Jumla, March 11:

Far-flung villages of the districts of Jumla and Kalikot have been reeling under famine, thanks to a prolonged dry spell and the Nepal Food Corporation (NFC)’s policy of supplying food grains to the people living in the district headquarters.

The district of Jumla has not witnessed rain for the past eight months. Thanks to a prolonged drought, harvest of maize and barley was next to nothing this year, said Lakshu Budha of Majhbudu, Jumla.

Rice stored in the godowns of the NFC office are beyond our reach, he said. “We reach the district headquarters after walking for two days, only to be told that there is no rice,” Budha said. “We get five kg of rice occasionally,” Budha said, wondering: “How are we supposed to live on the largesse?”

People living in the district headquarters eat up food sent by the government for the people living in remote areas, complained Dhan Lal Budha, another local.

The villagers might desert the village if the government doesn’t initiate relief measures at the earliest, Budha said.

Most of the villages of Kalikot have also been reeling under famine. Standing crops have wilted in the VDCs of Ramnakot, Dhaulagoha, Thirpu and Khin, Sarpa Lal Neupane of Dhaulagoha said.
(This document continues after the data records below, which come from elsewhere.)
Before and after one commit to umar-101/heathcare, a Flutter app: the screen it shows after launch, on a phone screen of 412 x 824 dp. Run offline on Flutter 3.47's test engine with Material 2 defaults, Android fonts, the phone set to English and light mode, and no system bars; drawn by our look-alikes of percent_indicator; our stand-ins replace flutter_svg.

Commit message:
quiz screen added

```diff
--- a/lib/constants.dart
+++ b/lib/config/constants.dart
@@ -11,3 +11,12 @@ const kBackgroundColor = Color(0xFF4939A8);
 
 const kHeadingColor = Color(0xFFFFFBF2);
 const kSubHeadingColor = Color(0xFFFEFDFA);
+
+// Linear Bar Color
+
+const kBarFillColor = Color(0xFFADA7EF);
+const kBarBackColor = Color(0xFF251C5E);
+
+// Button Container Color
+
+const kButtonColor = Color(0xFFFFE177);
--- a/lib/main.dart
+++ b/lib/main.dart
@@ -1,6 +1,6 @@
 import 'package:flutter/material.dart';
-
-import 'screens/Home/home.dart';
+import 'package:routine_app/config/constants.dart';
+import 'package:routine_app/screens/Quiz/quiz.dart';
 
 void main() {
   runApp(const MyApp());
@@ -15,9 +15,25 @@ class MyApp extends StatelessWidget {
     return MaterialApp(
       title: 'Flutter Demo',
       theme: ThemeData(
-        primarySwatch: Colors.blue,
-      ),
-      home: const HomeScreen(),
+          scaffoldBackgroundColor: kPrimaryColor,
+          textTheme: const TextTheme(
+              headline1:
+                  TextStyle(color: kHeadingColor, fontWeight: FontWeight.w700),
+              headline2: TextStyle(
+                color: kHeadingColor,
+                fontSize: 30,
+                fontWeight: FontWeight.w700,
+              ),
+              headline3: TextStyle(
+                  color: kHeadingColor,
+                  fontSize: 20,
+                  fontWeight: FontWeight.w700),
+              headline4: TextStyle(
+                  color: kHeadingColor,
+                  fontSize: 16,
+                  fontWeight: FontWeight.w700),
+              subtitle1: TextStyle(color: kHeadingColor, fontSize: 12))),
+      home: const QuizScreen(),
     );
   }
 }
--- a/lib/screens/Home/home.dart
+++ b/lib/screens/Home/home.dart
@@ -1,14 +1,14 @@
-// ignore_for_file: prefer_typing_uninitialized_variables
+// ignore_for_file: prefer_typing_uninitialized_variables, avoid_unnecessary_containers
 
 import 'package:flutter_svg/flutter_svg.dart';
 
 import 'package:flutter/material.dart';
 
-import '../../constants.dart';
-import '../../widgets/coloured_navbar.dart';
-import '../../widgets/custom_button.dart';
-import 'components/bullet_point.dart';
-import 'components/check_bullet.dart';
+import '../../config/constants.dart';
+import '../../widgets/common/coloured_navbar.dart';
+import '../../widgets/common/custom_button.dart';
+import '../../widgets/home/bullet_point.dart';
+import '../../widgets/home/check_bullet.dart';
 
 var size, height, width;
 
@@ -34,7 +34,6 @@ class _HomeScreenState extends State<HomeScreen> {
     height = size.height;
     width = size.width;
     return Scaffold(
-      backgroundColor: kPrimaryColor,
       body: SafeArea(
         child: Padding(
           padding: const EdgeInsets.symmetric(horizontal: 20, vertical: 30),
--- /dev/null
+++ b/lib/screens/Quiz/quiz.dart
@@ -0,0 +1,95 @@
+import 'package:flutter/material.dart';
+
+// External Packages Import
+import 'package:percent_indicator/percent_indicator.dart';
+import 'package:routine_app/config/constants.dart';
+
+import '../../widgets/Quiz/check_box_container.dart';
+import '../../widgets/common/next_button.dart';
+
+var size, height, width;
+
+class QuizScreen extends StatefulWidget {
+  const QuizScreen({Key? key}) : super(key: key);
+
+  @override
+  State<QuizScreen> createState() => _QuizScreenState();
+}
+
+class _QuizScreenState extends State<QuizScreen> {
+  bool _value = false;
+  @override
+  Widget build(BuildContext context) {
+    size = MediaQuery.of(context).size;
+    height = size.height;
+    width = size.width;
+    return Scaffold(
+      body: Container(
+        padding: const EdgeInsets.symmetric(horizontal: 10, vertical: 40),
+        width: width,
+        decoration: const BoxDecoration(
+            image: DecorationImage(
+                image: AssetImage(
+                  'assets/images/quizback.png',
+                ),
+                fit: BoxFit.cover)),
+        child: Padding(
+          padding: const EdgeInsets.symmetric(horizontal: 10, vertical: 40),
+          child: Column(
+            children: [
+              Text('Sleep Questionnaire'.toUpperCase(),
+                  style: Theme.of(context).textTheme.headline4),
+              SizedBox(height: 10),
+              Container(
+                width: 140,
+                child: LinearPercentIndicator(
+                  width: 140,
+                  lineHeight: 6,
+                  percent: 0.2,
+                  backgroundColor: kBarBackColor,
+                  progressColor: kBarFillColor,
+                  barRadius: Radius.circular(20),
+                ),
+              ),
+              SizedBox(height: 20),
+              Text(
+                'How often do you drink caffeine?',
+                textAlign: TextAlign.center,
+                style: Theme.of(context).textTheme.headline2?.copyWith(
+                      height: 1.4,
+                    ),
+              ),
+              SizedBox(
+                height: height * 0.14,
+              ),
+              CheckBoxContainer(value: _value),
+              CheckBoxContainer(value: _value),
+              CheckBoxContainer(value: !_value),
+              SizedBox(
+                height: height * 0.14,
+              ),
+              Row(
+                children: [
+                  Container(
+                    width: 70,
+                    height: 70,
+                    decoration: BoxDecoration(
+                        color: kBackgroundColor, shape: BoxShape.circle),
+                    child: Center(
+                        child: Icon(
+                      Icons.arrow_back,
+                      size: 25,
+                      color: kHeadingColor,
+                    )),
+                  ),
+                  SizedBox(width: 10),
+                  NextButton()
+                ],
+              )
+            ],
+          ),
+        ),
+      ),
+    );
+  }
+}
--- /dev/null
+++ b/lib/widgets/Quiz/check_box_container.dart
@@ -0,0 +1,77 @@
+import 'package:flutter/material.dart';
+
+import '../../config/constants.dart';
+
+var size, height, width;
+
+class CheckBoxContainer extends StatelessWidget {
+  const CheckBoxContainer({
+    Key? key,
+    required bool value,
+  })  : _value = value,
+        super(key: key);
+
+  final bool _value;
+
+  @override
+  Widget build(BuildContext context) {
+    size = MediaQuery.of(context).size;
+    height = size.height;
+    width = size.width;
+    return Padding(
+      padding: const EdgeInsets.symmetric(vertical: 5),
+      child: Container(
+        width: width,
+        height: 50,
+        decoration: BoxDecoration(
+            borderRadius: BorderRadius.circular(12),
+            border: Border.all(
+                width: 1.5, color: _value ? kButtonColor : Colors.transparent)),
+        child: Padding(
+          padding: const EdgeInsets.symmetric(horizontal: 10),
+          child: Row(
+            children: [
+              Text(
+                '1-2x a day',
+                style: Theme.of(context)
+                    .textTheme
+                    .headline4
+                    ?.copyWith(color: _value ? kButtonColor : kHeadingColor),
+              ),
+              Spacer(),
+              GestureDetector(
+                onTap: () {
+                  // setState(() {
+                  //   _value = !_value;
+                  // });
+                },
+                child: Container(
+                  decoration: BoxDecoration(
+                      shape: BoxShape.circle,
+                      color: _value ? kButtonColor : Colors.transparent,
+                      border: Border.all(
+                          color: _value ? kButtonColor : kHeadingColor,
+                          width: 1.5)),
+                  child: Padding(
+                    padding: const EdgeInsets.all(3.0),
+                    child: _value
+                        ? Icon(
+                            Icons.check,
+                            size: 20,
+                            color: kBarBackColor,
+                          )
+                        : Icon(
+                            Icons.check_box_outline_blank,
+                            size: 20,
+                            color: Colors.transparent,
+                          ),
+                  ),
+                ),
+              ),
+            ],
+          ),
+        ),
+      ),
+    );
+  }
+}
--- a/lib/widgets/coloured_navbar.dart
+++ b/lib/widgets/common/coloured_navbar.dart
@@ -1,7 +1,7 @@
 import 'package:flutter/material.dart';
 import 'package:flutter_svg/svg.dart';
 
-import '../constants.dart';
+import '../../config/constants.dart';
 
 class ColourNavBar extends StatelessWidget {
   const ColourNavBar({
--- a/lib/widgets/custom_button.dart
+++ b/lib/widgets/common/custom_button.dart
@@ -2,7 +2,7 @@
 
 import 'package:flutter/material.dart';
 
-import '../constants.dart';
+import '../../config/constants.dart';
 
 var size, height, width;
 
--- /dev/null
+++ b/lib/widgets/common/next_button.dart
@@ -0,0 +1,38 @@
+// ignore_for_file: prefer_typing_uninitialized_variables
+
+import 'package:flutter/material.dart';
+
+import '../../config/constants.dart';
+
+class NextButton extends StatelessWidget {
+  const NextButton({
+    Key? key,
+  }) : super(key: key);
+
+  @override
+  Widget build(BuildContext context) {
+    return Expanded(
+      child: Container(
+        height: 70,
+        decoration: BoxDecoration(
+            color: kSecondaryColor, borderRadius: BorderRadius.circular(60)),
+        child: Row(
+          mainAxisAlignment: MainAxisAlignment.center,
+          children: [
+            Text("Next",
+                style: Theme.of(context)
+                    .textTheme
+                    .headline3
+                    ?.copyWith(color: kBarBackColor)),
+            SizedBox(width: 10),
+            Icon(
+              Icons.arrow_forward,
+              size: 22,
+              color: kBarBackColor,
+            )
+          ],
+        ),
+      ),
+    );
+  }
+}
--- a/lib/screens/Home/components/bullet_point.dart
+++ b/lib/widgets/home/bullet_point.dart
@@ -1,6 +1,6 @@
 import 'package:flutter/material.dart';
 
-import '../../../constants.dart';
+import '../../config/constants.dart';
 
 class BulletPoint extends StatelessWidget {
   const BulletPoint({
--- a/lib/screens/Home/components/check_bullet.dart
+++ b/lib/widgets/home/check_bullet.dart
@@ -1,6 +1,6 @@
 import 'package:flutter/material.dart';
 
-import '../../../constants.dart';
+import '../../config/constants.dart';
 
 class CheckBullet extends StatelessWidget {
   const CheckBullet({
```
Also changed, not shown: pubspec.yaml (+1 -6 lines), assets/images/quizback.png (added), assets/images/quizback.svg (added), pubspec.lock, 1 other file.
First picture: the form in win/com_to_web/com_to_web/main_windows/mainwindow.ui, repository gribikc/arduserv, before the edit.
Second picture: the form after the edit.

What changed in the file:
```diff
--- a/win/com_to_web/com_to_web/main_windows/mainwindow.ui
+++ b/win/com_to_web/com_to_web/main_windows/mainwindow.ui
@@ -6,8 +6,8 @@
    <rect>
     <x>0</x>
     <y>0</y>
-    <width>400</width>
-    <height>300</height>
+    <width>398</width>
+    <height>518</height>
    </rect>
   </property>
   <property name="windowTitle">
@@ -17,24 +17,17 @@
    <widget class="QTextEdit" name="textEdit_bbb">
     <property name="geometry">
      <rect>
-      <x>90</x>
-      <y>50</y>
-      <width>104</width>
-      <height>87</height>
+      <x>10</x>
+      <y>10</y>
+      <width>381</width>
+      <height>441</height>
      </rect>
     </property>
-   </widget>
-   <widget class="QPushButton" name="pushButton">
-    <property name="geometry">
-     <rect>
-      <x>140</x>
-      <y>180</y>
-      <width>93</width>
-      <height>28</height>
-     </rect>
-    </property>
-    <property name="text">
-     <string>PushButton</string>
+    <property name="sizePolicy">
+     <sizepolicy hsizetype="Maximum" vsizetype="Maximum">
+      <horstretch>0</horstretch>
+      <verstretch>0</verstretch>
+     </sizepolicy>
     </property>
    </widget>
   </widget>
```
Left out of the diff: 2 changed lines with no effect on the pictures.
“We could have survived on nettle plants,” he said, adding: “But they have also died.” Food grains supplied by the government is limited to Manma, the district headquarters of Kalikot, Dhir Bahadur Bam said, calling on the government to make food grains available to the villagers in the villages.

However, Surkhet branch office of the NFC said there was adequate stock of food grains in the headquarters of the two districts.

While 9500 quintals of food grains has been supplied to Jumla, 5300 quintals have been supplied to Kalikot. The godowns in Jumla and Kalikot still have 3,000 quintals 400 quintals of food grains acting chief of the Surkhet branch office of the NFC, Khadka Gyawali, said. Ninty-five per cent quota of yearly-allotted food grains has already been supplied in the districts, Gyawali said.

Meanwhile, a human rights activist of Kalikot, Jaj Raj Shahi, said efforts were underway to airlift food grains in the villages.

“We have taken initiatives after villagers demanded that food grains be made available in villages,” Shahi said, adding that the process will be initiated after reaching an agreement with the administration and the Maoists.

Humla, too, bears the brunt

Humla: Drought and famine are hitting the district of Humla hard as there has been scanty snowall this year leaving only four inch of snows on the ground.

Usually, Humla gets 5-10 feet of snowfall during the winter season.

Standing barley and wheat crops have wilted due to the drought condition.

People living in the souther parts of the Himalayan district have been reeling under famine.

Famine has been making inroads into every part of the Himalayan district because crop yield in the district was next to nothing this year.

Leaves of vegetables and have dried up due to the prolonged drought conditions.

Fires have been reported in many parts of the Himalayan district due to prevailing drought conditions. —RSS